— Exercise brief —
Say the data back exactly as it is written below.

— Records to use —

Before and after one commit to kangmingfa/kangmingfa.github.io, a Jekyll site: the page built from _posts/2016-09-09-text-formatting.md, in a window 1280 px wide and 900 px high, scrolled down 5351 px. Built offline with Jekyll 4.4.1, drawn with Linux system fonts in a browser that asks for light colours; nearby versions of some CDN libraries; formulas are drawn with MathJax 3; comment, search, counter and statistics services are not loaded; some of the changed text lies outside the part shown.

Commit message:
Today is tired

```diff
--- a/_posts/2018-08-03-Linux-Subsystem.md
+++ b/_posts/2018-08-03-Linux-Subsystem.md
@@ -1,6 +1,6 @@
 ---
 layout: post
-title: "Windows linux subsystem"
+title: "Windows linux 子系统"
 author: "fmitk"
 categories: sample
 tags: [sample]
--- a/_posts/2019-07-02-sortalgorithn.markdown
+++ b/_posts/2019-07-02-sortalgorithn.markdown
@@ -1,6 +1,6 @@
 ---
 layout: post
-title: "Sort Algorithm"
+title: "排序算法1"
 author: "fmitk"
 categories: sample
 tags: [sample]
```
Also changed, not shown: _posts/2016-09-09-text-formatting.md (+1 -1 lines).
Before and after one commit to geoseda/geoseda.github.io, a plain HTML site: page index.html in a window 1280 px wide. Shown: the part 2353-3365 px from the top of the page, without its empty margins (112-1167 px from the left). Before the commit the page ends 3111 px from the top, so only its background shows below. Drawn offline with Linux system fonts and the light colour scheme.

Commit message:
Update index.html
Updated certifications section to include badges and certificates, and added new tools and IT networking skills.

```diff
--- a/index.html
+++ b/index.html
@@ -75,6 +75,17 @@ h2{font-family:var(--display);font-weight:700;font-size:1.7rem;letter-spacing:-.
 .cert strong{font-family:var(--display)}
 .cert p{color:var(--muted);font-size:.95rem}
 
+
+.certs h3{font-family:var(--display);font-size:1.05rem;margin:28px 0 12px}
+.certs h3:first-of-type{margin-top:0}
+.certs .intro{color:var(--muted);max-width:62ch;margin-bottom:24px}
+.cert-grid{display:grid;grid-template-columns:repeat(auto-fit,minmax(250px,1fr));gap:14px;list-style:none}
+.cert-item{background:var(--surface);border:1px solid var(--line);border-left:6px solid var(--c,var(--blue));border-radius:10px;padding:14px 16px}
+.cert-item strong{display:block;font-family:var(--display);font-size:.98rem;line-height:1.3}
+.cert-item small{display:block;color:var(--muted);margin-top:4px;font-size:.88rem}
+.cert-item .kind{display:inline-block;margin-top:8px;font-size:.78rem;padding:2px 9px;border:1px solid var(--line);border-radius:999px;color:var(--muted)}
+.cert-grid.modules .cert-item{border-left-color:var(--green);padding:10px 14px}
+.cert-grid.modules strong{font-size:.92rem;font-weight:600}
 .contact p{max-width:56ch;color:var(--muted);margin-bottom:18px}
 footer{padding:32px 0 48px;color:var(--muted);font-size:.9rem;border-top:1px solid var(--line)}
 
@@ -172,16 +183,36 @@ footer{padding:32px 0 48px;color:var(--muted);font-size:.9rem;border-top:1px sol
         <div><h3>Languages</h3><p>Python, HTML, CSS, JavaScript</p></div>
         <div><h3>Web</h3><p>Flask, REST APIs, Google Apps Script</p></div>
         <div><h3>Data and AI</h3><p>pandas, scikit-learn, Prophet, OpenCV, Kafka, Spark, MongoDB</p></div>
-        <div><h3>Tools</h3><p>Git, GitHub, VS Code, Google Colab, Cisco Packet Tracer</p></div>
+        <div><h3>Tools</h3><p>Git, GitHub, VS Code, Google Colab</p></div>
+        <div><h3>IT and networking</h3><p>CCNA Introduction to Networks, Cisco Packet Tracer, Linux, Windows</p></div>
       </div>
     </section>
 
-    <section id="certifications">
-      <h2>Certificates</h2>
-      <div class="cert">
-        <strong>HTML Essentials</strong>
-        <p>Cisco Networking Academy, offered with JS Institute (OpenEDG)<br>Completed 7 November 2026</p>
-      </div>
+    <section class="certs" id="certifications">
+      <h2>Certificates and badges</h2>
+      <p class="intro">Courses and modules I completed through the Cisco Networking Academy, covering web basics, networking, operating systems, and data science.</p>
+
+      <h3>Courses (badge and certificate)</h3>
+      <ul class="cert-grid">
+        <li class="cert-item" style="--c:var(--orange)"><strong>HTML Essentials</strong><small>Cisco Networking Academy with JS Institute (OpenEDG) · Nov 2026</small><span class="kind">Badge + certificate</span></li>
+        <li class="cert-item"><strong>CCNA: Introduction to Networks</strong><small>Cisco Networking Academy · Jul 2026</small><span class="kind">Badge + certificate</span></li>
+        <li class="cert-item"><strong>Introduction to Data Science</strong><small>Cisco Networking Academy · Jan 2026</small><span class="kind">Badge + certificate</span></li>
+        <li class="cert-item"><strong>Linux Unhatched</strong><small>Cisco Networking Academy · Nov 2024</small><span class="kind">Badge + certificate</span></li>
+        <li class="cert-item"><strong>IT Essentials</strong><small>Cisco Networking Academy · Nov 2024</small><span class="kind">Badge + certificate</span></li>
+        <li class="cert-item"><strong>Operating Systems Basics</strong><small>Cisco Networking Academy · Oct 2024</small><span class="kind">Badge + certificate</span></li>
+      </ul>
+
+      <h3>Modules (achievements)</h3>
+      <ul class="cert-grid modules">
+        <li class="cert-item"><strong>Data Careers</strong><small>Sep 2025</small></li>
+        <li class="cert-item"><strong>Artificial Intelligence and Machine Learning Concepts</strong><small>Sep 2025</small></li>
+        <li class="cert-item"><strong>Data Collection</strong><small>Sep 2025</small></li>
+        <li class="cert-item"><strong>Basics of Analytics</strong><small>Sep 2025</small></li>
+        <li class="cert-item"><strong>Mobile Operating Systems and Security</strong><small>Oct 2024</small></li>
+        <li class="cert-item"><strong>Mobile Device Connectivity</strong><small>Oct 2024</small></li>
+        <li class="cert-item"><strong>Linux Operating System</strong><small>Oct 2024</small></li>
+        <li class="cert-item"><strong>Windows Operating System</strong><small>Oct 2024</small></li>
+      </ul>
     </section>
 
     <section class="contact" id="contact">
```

— Result for this task —
Before and after one commit to kangmingfa/kangmingfa.github.io, a Jekyll site: the page built from _posts/2016-09-09-text-formatting.md, in a window 1280 px wide and 900 px high, scrolled down 5351 px. Built offline with Jekyll 4.4.1, drawn with Linux system fonts in a browser that asks for light colours; nearby versions of some CDN libraries; formulas are drawn with MathJax 3; comment, search, counter and statistics services are not loaded; some of the changed text lies outside the part shown.

Commit message:
Today is tired

```diff
--- a/_posts/2018-08-03-Linux-Subsystem.md
+++ b/_posts/2018-08-03-Linux-Subsystem.md
@@ -1,6 +1,6 @@
 ---
 layout: post
-title: "Windows linux subsystem"
+title: "Windows linux 子系统"
 author: "fmitk"
 categories: sample
 tags: [sample]
--- a/_posts/2019-07-02-sortalgorithn.markdown
+++ b/_posts/2019-07-02-sortalgorithn.markdown
@@ -1,6 +1,6 @@
 ---
 layout: post
-title: "Sort Algorithm"
+title: "排序算法1"
 author: "fmitk"
 categories: sample
 tags: [sample]
```
Also changed, not shown: _posts/2016-09-09-text-formatting.md (+1 -1 lines).
Before and after one commit to geoseda/geoseda.github.io, a plain HTML site: page index.html in a window 1280 px wide. Shown: the part 2353-3365 px from the top of the page, without its empty margins (112-1167 px from the left). Before the commit the page ends 3111 px from the top, so only its background shows below. Drawn offline with Linux system fonts and the light colour scheme.

Commit message:
Update index.html
Updated certifications section to include badges and certificates, and added new tools and IT networking skills.

```diff
--- a/index.html
+++ b/index.html
@@ -75,6 +75,17 @@ h2{font-family:var(--display);font-weight:700;font-size:1.7rem;letter-spacing:-.
 .cert strong{font-family:var(--display)}
 .cert p{color:var(--muted);font-size:.95rem}
 
+
+.certs h3{font-family:var(--display);font-size:1.05rem;margin:28px 0 12px}
+.certs h3:first-of-type{margin-top:0}
+.certs .intro{color:var(--muted);max-width:62ch;margin-bottom:24px}
+.cert-grid{display:grid;grid-template-columns:repeat(auto-fit,minmax(250px,1fr));gap:14px;list-style:none}
+.cert-item{background:var(--surface);border:1px solid var(--line);border-left:6px solid var(--c,var(--blue));border-radius:10px;padding:14px 16px}
+.cert-item strong{display:block;font-family:var(--display);font-size:.98rem;line-height:1.3}
+.cert-item small{display:block;color:var(--muted);margin-top:4px;font-size:.88rem}
+.cert-item .kind{display:inline-block;margin-top:8px;font-size:.78rem;padding:2px 9px;border:1px solid var(--line);border-radius:999px;color:var(--muted)}
+.cert-grid.modules .cert-item{border-left-color:var(--green);padding:10px 14px}
+.cert-grid.modules strong{font-size:.92rem;font-weight:600}
 .contact p{max-width:56ch;color:var(--muted);margin-bottom:18px}
 footer{padding:32px 0 48px;color:var(--muted);font-size:.9rem;border-top:1px solid var(--line)}
 
@@ -172,16 +183,36 @@ footer{padding:32px 0 48px;color:var(--muted);font-size:.9rem;border-top:1px sol
         <div><h3>Languages</h3><p>Python, HTML, CSS, JavaScript</p></div>
         <div><h3>Web</h3><p>Flask, REST APIs, Google Apps Script</p></div>
         <div><h3>Data and AI</h3><p>pandas, scikit-learn, Prophet, OpenCV, Kafka, Spark, MongoDB</p></div>
-        <div><h3>Tools</h3><p>Git, GitHub, VS Code, Google Colab, Cisco Packet Tracer</p></div>
+        <div><h3>Tools</h3><p>Git, GitHub, VS Code, Google Colab</p></div>
+        <div><h3>IT and networking</h3><p>CCNA Introduction to Networks, Cisco Packet Tracer, Linux, Windows</p></div>
       </div>
     </section>
 
-    <section id="certifications">
-      <h2>Certificates</h2>
-      <div class="cert">
-        <strong>HTML Essentials</strong>
-        <p>Cisco Networking Academy, offered with JS Institute (OpenEDG)<br>Completed 7 November 2026</p>
-      </div>
+    <section class="certs" id="certifications">
+      <h2>Certificates and badges</h2>
+      <p class="intro">Courses and modules I completed through the Cisco Networking Academy, covering web basics, networking, operating systems, and data science.</p>
+
+      <h3>Courses (badge and certificate)</h3>
+      <ul class="cert-grid">
+        <li class="cert-item" style="--c:var(--orange)"><strong>HTML Essentials</strong><small>Cisco Networking Academy with JS Institute (OpenEDG) · Nov 2026</small><span class="kind">Badge + certificate</span></li>
+        <li class="cert-item"><strong>CCNA: Introduction to Networks</strong><small>Cisco Networking Academy · Jul 2026</small><span class="kind">Badge + certificate</span></li>
+        <li class="cert-item"><strong>Introduction to Data Science</strong><small>Cisco Networking Academy · Jan 2026</small><span class="kind">Badge + certificate</span></li>
+        <li class="cert-item"><strong>Linux Unhatched</strong><small>Cisco Networking Academy · Nov 2024</small><span class="kind">Badge + certificate</span></li>
+        <li class="cert-item"><strong>IT Essentials</strong><small>Cisco Networking Academy · Nov 2024</small><span class="kind">Badge + certificate</span></li>
+        <li class="cert-item"><strong>Operating Systems Basics</strong><small>Cisco Networking Academy · Oct 2024</small><span class="kind">Badge + certificate</span></li>
+      </ul>
+
+      <h3>Modules (achievements)</h3>
+      <ul class="cert-grid modules">
+        <li class="cert-item"><strong>Data Careers</strong><small>Sep 2025</small></li>
+        <li class="cert-item"><strong>Artificial Intelligence and Machine Learning Concepts</strong><small>Sep 2025</small></li>
+        <li class="cert-item"><strong>Data Collection</strong><small>Sep 2025</small></li>
+        <li class="cert-item"><strong>Basics of Analytics</strong><small>Sep 2025</small></li>
+        <li class="cert-item"><strong>Mobile Operating Systems and Security</strong><small>Oct 2024</small></li>
+        <li class="cert-item"><strong>Mobile Device Connectivity</strong><small>Oct 2024</small></li>
+        <li class="cert-item"><strong>Linux Operating System</strong><small>Oct 2024</small></li>
+        <li class="cert-item"><strong>Windows Operating System</strong><small>Oct 2024</small></li>
+      </ul>
     </section>
 
     <section class="contact" id="contact">
```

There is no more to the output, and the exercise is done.